The Conservative-led government, endorsed by the Labour Party, has returned to the scene of one of our worst foreign policy misadventures and British fighter aircraft are once again dropping bombs on Iraq. The 2003 US-led invasion, the overthrow of Saddam Hussein and the chaotic dismantling of the Ba’athist state were meant to be an exercise in enlightened “liberal intervention”. But today Iraq is a broken state, ravaged by sectarian conflict. Its border with Syria, fractured by perpetual civil war, no longer exists. Barbarous Sunni supremacists have flourished in the group formerly known as al-Qaeda in Iraq. A self-declared caliphate has been established by Islamic State (IS) and its highly motivated and well-trained militants, many of them from Europe, are intent on genocide. Air strikes may have halted their advances in northern Iraq and parts of Syria but the militants will inevitably regroup, just as the Taliban has done in Afghanistan.
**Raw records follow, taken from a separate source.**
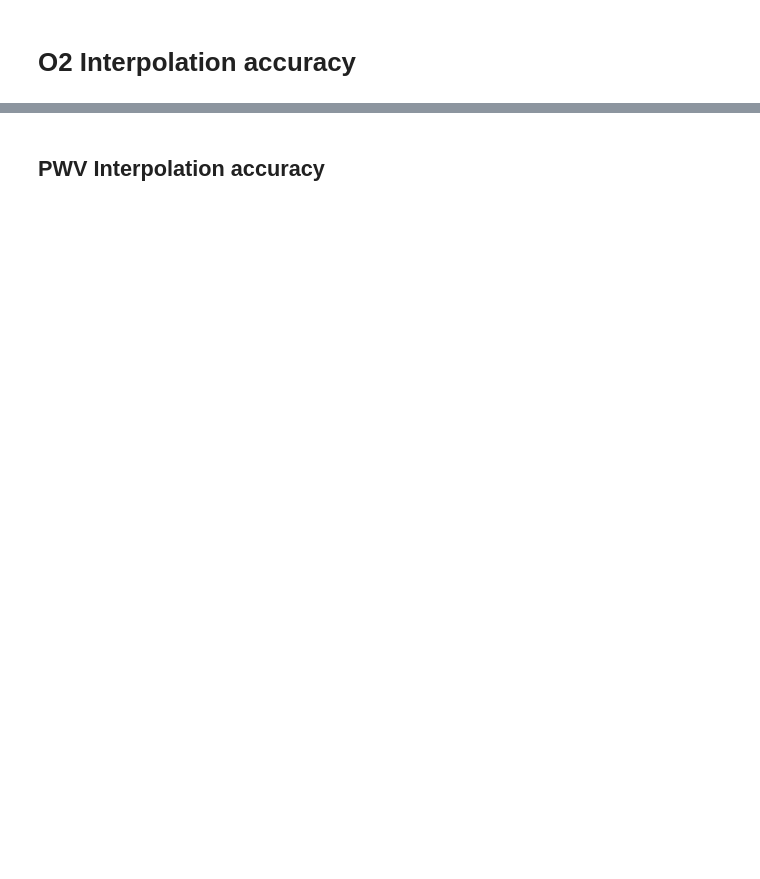
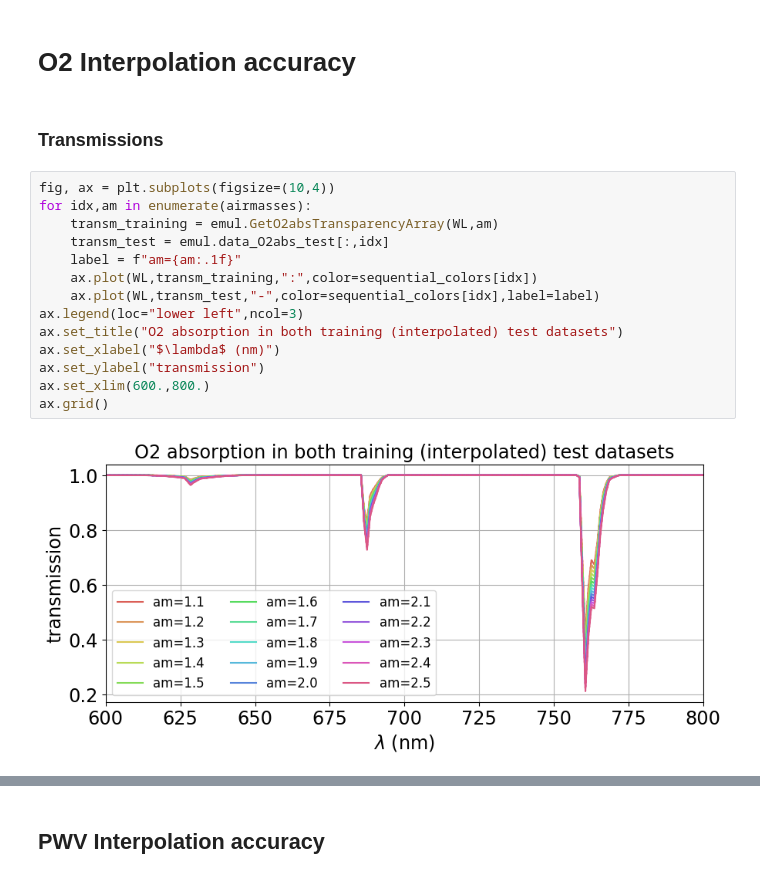
Before and after one commit to sylvielsstfr/AtmEmulator, a Jupyter notebook: docs/notebooks/simpleemulatoraccuracy/check_SimplEmul_interpolationaccuracy.ipynb, the cells around one changed output, grey strips where cells are left out. Saved outputs shown, nothing was run; the diff lists cells and outputs as text; blank space fills up the shorter version.

```diff
--- a/docs/notebooks/simpleemulatoraccuracy/check_SimplEmul_interpolationaccuracy.ipynb
+++ b/docs/notebooks/simpleemulatoraccuracy/check_SimplEmul_interpolationaccuracy.ipynb
@@ -94,2 +133,20 @@ for idx,am in enumerate(airmasses):
 # %% [markdown]
 # O2 Interpolation accuracy
+# %% [markdown]
+### Transmissions
+# %%
+fig, ax = plt.subplots(figsize=(10,4))
+for idx,am in enumerate(airmasses):
+    transm_training = emul.GetO2absTransparencyArray(WL,am)
+    transm_test = emul.data_O2abs_test[:,idx]
+    label = f"am={am:.1f}"
+    ax.plot(WL,transm_training,":",color=sequential_colors[idx])
+    ax.plot(WL,transm_test,"-",color=sequential_colors[idx],label=label)
+ax.legend(loc="lower left",ncol=3)
+ax.set_title("O2 absorption in both training (interpolated) test datasets")
+ax.set_xlabel("$\lambda$ (nm)")
+ax.set_ylabel("transmission")
+ax.set_xlim(600.,800.)
+ax.grid()
+# %% [output]
+[figure, added]
```
Also changed, not shown: parts of 26 cells of this notebook.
Ancient minorities – Yazidis, Christians, Kurds – are being persecuted, murdered or cleansed from their ancestral villages. Theirs is an existential struggle for survival.
Meanwhile, the conflict between Sunnis and Shias in the region festers and bleeds. President Assad and his fellow Alawites, a heterodox Shia sect, hold on to power in what is left of Syria largely through the support of the Iranians and their Lebanese client Shia militia Hezbollah, which has sustained heavy losses fighting rebel groups in Syria.
The corrupt Gulf autocracies, which have been funding and arming the various anti-Assad groupings but now fear blowback, have joined President Obama’s fight against Islamic State. Saudi Arabia in particular looks both ways on terrorism: it does all it can to export and promote hardline Wahhabism worldwide while posing as an ally of the US and Britain, from which it buys fighter jets and other military hardware. In some ways, IS is a product of Saudi foreign policy – and what a monstrous creation it is.
President Obama was deeply reluctant to be sucked into another Middle East war. In August last year, the US and the British were preparing to intervene in Syria on the side of the rebels after the murderous Assad regime used chemical weapons against its own people. Now, the US-led coalition is bombing IS and the Qaeda-affiliated Jabhat al-Nusra in Iraq and Syria, while remaining ostensibly opposed to President Assad. This is not a coherent strategy for the Middle East: this is something-must-be-done foreign policy.
So what is President Obama’s plan? What stamina does the US have for nation-building in the Middle East? How does it intend to defeat IS when its fighters are so adept at melting back into the civilian population and when the president refuses to countenance the use of US ground troops? How do the Americans propose to broker peace between Sunni and Shia tribes in Iraq? What of diplomatic relations with Iran, without which there can be no lasting peace in the Middle East? Turkey, too, needs to be fully engaged. The ultimate solution to the conflicts in the Middle East must come from within the region itself.
Does this mean it is better for the west to do nothing? Without our aerial support, responsibility for containing IS falls on Iraq’s weak army, overstretched Kurdish peshmerga fighters, the Assad forces and a ragtag coalition of secular Syrian militias. We should continue to support the Kurds diplomatically and arm their fighters, but this alone will not be enough to prevent the genocide of the Yazidis and other minorities. If IS is allowed to gain strength, its menace may well soon extend beyond the Middle East.
Britain is right to join the US air strikes in Iraq. The Baghdad government’s plea for help makes this war legal. Furthermore, the campaign has broad regional support, and is a last resort, given that you cannot negotiate with IS.
Our involvement is a small admission of culpability for the condition of Iraq. Parliament is eager to support the Americans but only in the most limited of circumstances – it backs intervention in Iraq but not in Syria – and has only contributed the use of six Tornados, based in Cyprus.
This all amounts to little more than symbolic support, but anything beyond it would be profoundly mistaken. No matter how willing Prime Minister Cameron might be to emulate Tony Blair, there is no desire and stamina among the British people for British involvement in a regional and intra-Islamic conflict that could last 30 years or more.